Load the SAMtools module
module load samtools
What version of samtools is loaded on TACC?
Create a new output directory:
cp bowtie/SRR030257.sam samtools_bowtie/ cp bowtie/NC_012967.1.fasta samtools_bowtie/
Index the reference file. (This isn't indexing it for mapping. It's indexing it so that SAMtools can quickly jump to a certain base.)
samtools faidx samtools_bowtie/NC_012967.1.fasta
Take a look at the new *.fai file that was created by this command. Any idea what some of the numbers mean?
SAM is a text file, so it is slow to access information about a how any given read was mapped. SAMtools and many of the commands that we will run later work on BAM files (essentially compressed binary forms of the text SAM files). These can be loaded much more quickly. Typically, they also need to be sorted, so that when the program wants to look at all reads overlapping position 4,129,888, it can easily find them all at once without having to search through the entire BAM file.

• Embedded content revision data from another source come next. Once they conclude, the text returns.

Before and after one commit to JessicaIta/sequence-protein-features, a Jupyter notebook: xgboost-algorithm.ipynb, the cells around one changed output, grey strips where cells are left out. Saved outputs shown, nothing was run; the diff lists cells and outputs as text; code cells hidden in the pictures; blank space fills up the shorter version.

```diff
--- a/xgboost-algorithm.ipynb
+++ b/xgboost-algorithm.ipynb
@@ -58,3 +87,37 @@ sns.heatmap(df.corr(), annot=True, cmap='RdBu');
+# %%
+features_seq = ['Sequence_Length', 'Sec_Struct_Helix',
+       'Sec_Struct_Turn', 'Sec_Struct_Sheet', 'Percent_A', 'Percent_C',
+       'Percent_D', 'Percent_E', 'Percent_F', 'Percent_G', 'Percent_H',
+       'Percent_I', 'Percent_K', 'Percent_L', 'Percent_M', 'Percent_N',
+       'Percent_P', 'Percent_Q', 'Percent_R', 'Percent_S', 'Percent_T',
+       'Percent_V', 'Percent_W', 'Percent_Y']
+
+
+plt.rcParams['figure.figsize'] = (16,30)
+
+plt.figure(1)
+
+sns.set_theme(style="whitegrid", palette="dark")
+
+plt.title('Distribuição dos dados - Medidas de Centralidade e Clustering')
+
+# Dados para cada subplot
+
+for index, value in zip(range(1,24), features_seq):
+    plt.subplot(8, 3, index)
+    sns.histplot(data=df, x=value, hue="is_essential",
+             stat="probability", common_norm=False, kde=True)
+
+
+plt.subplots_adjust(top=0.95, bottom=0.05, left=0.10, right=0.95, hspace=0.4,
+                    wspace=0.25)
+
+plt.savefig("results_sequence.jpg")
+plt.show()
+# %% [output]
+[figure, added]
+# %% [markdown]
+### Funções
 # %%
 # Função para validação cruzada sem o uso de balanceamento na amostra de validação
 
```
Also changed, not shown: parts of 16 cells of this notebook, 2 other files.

samtools view -bS -o samtools_bowtie/SRR030257.bam samtools_bowtie/SRR030257.sam |borderStyle=solid}
Sort and index the BAM file.
samtools sort samtools_bowtie/SRR030257.bam samtools_bowtie/SRR030257.sorted samtools index samtools_bowtie/SRR030257.sorted.bam
What new files were created by these commands? Why didn't we name the output
SRR030257.sorted.bam? Can you guess what a *.bai file is?
Hint: You might be tempted to
gzip BAM files when copying them from one computer to another. Don't bother! They are already internally compressed, so you won't be able to shrink the file. On the other hand, compressing SAM files will save a fair bit of space.
Output VCF fileBCF file. This is a binary form of the text Variant Call Format (VCF).
samtools mpileup -uf samtools_bowtie/NC_012967.1.fasta samtools_bowtie/SRR030257.sorted.bam |> $TACC_SAMTOOLS_DIRsamtools_bowtie/SRR030257.bcf
Convert BCF to VCF:
/opt/apps/samtools/0.1.18/bcftools/bcftools view -vcg -samtools_bowtie/SRR030257.bcf > samtools_bowtie/outputSRR030257.vcf
Take a look at this file. It has a nice header explaining what the columns mean.
VCF format has Allele Frequency tags denoted by AF1. Try the following command to see what values we have in our files.
cat input.vcf | grep AF1grep AF1 samtools_bowtie/SRR030257.vcf
For the data we are dealing with, predictions with an allele frequency not equal to 1 are not really applicable here. (The reference genome is haploid. There aren't any heterozygotes.) How can we remove these lines from the file and continue on?
What does the -v flag do in grep?
Calling variants in reads mapped by BWA
You could also try running all of the commands from inside of the
samtools_bwa directory, just for a change of pace.
Comparing the results of different mappers
module load bedtools
Finding alike common mutations.
intersectBed -a bowtie.vcf -b bwa.vcf > intersectcommon_bowtie_bwa.vcf
Finding mutations that are unique mutations for each mapper.
subtractBed -a bowtie.vcf -b intersect.vcf > unique_bowtie.vcf subtractBed -a bwa.vcf -b intersect.vcf > unique_bwa.vcf
- Which mapper finds more variants?
- Can you figure out how to filter the VCF files on various criteria, like coverage, quality, ... ?
- How many high quality mutations are there in these E. coli samples relative to the reference genome?
We will examine the reads supporting these variants by Using the Integrative Genomics Viewer (IGV)